Not as easy as it sounds
It sounds relatively easy: Use the Eliminate-Reduce-Raise-Create Grid and focus on what needs to be eliminated or reduced. Unfortunately, it's not. That's because while people are very good at identifying productive new things they should be doing, such as providing their customers with new services, they are notoriously bad at identifying things that can be eliminated, such as inefficient internal processes.
Company processes are rarely neat and clean, because processes over time become intertwined with other processes. They become parts of many people's jobs and cut across many departments in varying ways. What seems like something that is nonproductive to one group in the company seems very productive to another. It may be unproductive to management, but someone, somewhere has come to rely on it. For example, cutting a marketing service for which your customer is no longer willing to pay a premium might eliminate customer information that is being used by engineers to design new products. Employees who are tied to the process know that change creates uncertainty. In fact, it creates the biggest uncertainty of all: "Will I still have a job?"
In a tough economy, protection of the core, shedding of extraneous strategies and refocusing of available resources make you a more formidable competitor in the long run. Overall, what an organization decides to stop doing, or do less of, is just as important as what it needs to start doing.

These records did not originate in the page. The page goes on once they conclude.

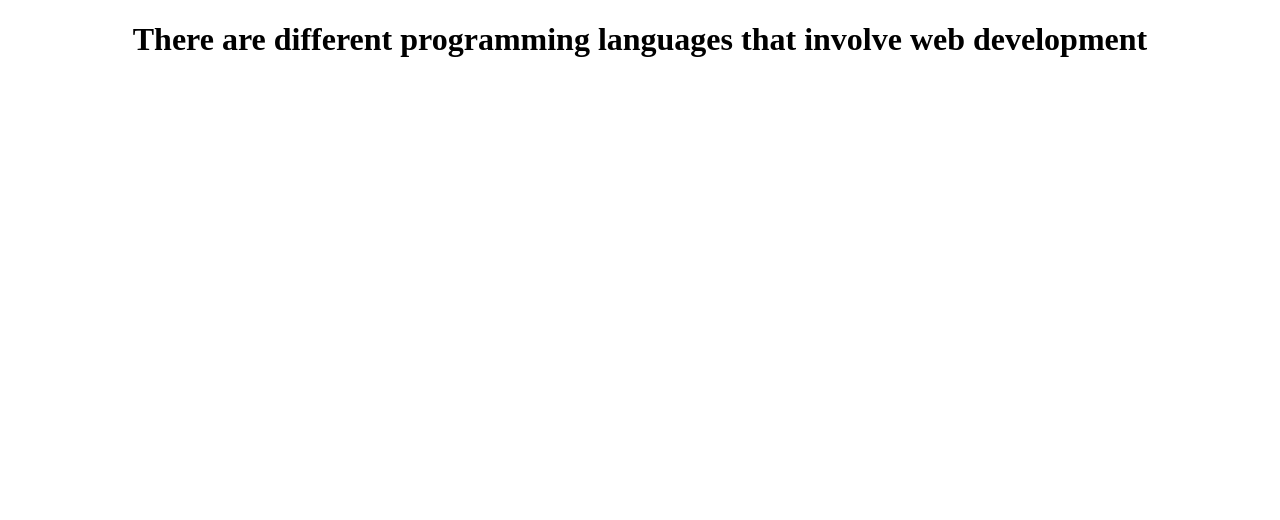
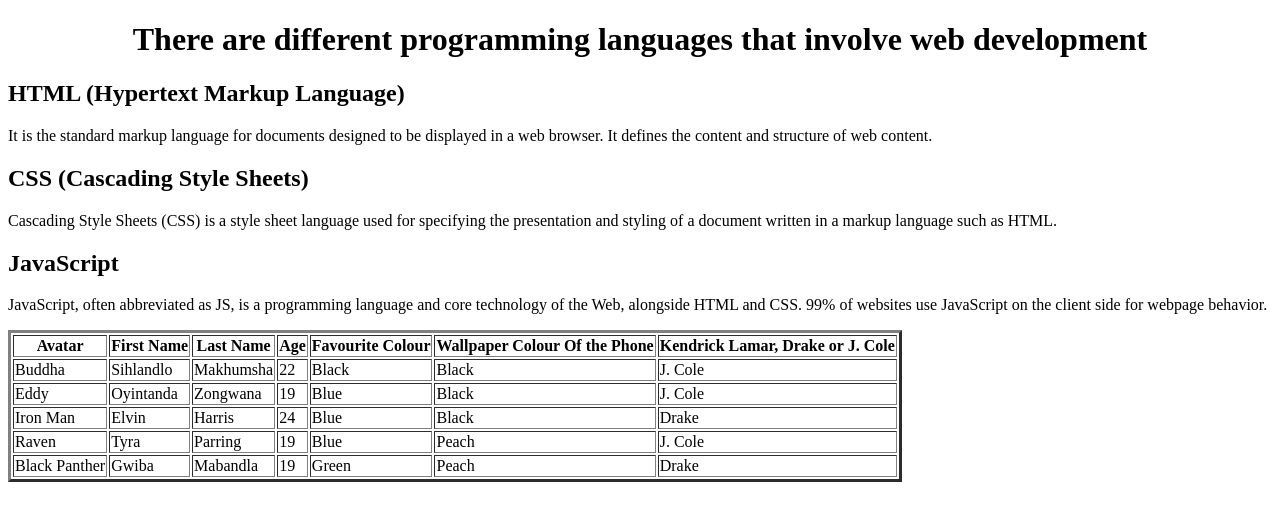
Before and after one commit to yonelamangele/Wednesday, a plain HTML site: page index.html in a window 1280 px wide. Drawn offline with Linux system fonts and the light colour scheme.

Commit message:
modified the page with a table

```diff
--- a/index.html
+++ b/index.html
@@ -7,6 +7,76 @@
     <h1 align="center"> There are different programming languages that involve web development </h1>
 
     <body>
+        <div>
+            <main>
+             <h2> HTML (Hypertext Markup Language) </h2>
+             <p> It is the standard markup language for documents designed to be displayed in a web browser. It defines the content and structure of web content. </p>
 
+             <h2> CSS (Cascading Style Sheets) </h2>
+             <p> Cascading Style Sheets (CSS) is a style sheet language used for specifying the presentation and styling of a document written in a markup language such as HTML. </p>
+
+             <h2> JavaScript </h2>
+             <p> JavaScript, often abbreviated as JS, is a programming language and core technology of the Web, alongside HTML and CSS. 99% of websites use JavaScript on the client side for webpage behavior. </p>
+
+             <table border="3">
+                <thead>
+                    <th> Avatar </th>
+                    <th> First Name </th>
+                    <th> Last Name </th>
+                    <th> Age </th>
+                    <th> Favourite Colour </th>
+                    <th> Wallpaper Colour Of the Phone </th>
+                    <th> Kendrick Lamar, Drake or J. Cole </th>
+                </thead>
+                <tbody>
+                    <tr>
+                        <td> Buddha </td>
+                        <td> Sihlandlo </td>
+                        <td> Makhumsha </td>
+                        <td> 22 </td>
+                        <td> Black </td>
+                        <td> Black </td>
+                        <td> J. Cole </td>
+                    </tr>
+                    <tr>
+                        <td> Eddy </td>
+                        <td> Oyintanda </td>
+                        <td> Zongwana </td>
+                        <td> 19 </td>
+                        <td> Blue </td>
+                        <td> Black </td>
+                        <td> J. Cole </td>
+                    </tr>
+                    <tr>
+                        <td> Iron Man </td>
+                        <td> Elvin </td>
+                        <td> Harris </td>
+                        <td> 24 </td>
+                        <td> Blue </td>
+                        <td> Black </td>
+                        <td> Drake </td>
+                    </tr>
+                    <tr>
+                        <td> Raven </td>
+                        <td> Tyra </td>
+                        <td> Parring </td>
+                        <td> 19 </td>
+                        <td> Blue </td>
+                        <td> Peach </td>
+                        <td> J. Cole </td>
+                    </tr>
+                    <tr>
+                        <td> Black Panther </td>
+                        <td> Gwiba </td>
+                        <td> Mabandla </td>
+                        <td> 19 </td>
+                        <td> Green </td>
+                        <td> Peach </td>
+                        <td> Drake </td>
+                    </tr>
+                </tbody>
+            </table>
+            </main>
+        </div>
     </body>
 </html>
```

Today, our economic ocean is getting redder a lot faster than it can get bluer. Funnily enough, Blue Ocean Strategy has never been more relevant.